Tibetan Buddhism has developed a profound path of learning, designed by practitioners, who have developed themselves to a very high degree. They aspire to pure ethics, grounded in the Buddha’s interpretation of the Golden Rule, found in all the world’s ethical systems, “Hurt not others in ways that you yourself would find hurtful”. Developing empathy and overcoming their egos is their life’s work. This leads to highly developed compassion and wisdom.

By 2012, I had experienced a lot of successes, but a lot of struggle, and some failures. One stepping stone in particular proved to be covered in moss, and I was wearing sandals with no grip. I failed to keep a most beautiful venue open that fortune and others kindness and belief in me had helped create. The Core Centre opened in 2003 and closed in 2005. The aftermath left me physically and soul destroyed, and I returned to teaching only to be laid flat by glandular fever. A slow recovery led to a few more work experiences within the world of education, some of them edifying, others excruciating. Sometimes, I just did not fulfil their expectations, and they certainly were not fulfilling mine. It was the humbling experience of returning to an institution of learning as a teaching assistant, when I hit some personal all-time lows, but was grateful for any work at all. I had been running Buddhist classes alongside my Inner Management since 2001, so, returning to my roots, I showed willing to travel to other Buddhist centres within our umbrella organisation. My children had wings that worked now, and I was in serious need of stretching mine.

Isn’t it just when you feel you can’t go on that life sends you a tiny glimmer of hope? If I didn’t believe in cause and effect so strongly and be convinced of the absence of a paternalistic God, I would swear that God was a comedian with a vicious sense of humour. As it is, I take responsibility for everything that happens to me, and so appraised my situation and tried to transform it. This usually means stepping out of our comfort zones, and so it was for me. I travelled to a meditation centre in the foothills of the Himalayas, the refugee seat of the Dalai Lama and home to many Tibetans. There I ran intensive 10 day meditation retreats, supported by a committed band of volunteers and dedicated practitioners. These were very popular with travellers, and I gained irnvaluable experience in working with people from all over the world.


Teaching at Tushita Retreat Centre in India

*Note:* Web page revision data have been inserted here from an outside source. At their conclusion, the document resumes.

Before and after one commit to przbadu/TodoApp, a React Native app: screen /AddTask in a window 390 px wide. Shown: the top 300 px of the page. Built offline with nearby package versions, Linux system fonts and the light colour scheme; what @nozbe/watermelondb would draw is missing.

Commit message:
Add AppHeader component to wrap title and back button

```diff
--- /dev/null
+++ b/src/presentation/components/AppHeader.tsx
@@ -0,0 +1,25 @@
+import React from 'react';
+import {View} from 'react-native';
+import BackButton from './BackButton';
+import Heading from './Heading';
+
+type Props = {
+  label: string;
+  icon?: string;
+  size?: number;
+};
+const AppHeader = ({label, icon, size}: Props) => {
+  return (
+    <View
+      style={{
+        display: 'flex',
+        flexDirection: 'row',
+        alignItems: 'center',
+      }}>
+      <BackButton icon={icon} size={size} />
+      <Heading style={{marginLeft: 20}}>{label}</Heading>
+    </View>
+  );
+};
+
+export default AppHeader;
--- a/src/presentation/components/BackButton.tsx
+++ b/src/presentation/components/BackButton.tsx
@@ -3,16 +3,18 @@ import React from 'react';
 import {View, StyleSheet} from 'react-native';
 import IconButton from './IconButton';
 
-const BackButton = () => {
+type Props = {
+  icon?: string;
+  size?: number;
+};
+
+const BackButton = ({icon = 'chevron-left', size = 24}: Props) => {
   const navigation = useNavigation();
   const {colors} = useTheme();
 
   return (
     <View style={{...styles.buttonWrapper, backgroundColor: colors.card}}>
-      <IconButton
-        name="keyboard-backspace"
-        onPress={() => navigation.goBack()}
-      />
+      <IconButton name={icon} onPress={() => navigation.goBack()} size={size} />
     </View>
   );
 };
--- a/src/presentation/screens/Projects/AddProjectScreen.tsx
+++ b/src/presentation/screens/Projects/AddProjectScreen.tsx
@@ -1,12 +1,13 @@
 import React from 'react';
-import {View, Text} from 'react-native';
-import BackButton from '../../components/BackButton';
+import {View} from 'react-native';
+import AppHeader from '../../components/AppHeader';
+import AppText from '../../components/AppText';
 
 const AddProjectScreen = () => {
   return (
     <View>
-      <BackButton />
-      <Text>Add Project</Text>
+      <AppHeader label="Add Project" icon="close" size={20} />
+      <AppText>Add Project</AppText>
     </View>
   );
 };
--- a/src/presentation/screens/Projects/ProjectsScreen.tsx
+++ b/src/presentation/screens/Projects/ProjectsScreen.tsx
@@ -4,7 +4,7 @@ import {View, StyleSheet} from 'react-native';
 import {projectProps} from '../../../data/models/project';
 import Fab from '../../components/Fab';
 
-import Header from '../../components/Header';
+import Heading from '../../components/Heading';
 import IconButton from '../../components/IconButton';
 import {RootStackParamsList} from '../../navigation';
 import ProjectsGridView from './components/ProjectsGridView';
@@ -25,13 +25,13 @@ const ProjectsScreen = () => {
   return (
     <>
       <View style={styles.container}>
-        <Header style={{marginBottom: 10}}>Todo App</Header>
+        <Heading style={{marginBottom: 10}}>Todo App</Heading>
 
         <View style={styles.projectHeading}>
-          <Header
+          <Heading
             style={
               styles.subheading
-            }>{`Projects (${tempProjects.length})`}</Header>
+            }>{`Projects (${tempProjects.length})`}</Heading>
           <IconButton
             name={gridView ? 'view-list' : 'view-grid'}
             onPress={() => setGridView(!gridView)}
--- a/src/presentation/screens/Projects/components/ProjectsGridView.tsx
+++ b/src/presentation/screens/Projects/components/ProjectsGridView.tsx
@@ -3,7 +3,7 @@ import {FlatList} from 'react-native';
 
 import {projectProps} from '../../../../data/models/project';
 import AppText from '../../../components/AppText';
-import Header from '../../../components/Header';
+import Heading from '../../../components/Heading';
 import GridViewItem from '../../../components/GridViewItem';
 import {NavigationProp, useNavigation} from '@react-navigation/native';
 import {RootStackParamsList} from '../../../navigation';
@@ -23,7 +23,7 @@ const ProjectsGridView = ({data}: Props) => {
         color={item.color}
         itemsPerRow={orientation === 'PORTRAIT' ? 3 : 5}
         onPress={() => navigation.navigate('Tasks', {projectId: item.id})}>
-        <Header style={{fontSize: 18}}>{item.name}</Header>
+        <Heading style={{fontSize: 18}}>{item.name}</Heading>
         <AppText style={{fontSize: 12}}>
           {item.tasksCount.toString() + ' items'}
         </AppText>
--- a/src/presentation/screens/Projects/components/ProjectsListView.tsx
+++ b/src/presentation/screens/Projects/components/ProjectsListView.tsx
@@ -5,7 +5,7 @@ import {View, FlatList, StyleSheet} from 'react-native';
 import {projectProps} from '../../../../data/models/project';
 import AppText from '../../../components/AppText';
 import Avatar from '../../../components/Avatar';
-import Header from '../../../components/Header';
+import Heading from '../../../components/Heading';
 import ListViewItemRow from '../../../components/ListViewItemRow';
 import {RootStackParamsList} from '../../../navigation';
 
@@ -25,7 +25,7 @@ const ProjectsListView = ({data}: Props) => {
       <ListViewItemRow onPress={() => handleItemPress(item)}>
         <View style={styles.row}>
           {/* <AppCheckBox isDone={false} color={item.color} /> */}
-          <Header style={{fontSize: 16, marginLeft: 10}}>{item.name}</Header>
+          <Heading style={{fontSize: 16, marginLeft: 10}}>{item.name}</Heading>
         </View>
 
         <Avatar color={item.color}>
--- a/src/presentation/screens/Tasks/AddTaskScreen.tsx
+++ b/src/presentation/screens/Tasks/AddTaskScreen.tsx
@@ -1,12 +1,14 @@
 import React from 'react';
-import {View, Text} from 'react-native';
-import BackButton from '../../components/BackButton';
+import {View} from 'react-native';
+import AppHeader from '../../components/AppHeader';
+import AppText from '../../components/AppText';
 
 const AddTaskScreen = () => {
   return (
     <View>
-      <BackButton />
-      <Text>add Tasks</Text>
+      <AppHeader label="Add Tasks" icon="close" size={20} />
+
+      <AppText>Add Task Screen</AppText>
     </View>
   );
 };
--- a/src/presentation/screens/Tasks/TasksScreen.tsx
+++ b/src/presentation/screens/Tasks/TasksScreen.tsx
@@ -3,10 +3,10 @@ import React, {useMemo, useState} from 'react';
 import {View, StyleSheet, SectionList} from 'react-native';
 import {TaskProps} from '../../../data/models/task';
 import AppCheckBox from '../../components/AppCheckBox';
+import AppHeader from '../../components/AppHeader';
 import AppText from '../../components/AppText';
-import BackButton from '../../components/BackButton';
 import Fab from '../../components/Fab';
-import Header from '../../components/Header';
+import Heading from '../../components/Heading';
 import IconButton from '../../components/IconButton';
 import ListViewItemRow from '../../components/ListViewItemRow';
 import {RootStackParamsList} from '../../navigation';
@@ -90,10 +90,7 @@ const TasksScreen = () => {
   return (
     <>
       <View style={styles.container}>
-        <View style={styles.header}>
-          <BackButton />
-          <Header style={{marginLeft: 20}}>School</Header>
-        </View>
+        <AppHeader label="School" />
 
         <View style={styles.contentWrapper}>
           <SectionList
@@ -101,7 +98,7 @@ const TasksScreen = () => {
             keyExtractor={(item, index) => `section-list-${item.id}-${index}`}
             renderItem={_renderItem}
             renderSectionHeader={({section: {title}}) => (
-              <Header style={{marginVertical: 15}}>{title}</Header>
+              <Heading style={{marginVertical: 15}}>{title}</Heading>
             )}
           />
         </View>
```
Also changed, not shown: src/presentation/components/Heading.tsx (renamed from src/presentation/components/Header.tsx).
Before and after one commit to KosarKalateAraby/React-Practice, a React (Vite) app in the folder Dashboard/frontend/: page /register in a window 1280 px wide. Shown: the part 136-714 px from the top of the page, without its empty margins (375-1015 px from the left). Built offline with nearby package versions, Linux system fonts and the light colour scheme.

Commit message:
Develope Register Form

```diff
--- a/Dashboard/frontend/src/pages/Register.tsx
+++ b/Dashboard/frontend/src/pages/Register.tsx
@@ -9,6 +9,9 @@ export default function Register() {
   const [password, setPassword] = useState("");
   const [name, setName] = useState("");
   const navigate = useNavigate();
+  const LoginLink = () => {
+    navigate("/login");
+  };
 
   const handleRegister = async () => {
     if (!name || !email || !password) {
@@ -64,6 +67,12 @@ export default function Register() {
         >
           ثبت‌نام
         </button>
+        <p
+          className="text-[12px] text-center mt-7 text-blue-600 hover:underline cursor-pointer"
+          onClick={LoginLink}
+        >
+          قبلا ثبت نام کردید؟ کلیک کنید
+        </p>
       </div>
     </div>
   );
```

Since 2012, I have still been juggling. But with my family matured, and my partner and I secure in our independence, this has been as an international teacher of meditation and Buddhism, and as a Mindfulness Trainer. My Inner management morphed into Mindfulness, when I was offered work by an organisation that was delivered to me on my doorstep. Inner Management meant nothing as a label. Of course, it is Mindfulness and more. MindfulnessPLUS you might say. A bigger size for a bigger appetite. And so Mindfulness Based Mind Training was born. It’s birth canal has been as painful as any birth. But like my live and kicking children, survived all challenges to become recognised and experienced as a form of mental training that has all the wisdom and compassion of Buddhism. Is it for everyone? Yes. Does it tick all the boxes of corporate requirements? Yes. Is it for healthy minds? No, because according to the Buddha, we are all mentally ill, so I’ll just say that it increases our wellbeing and you can take it as far as you wish. He is said to have taken it to his final enlightenment, so, as they say, the sky is the limit.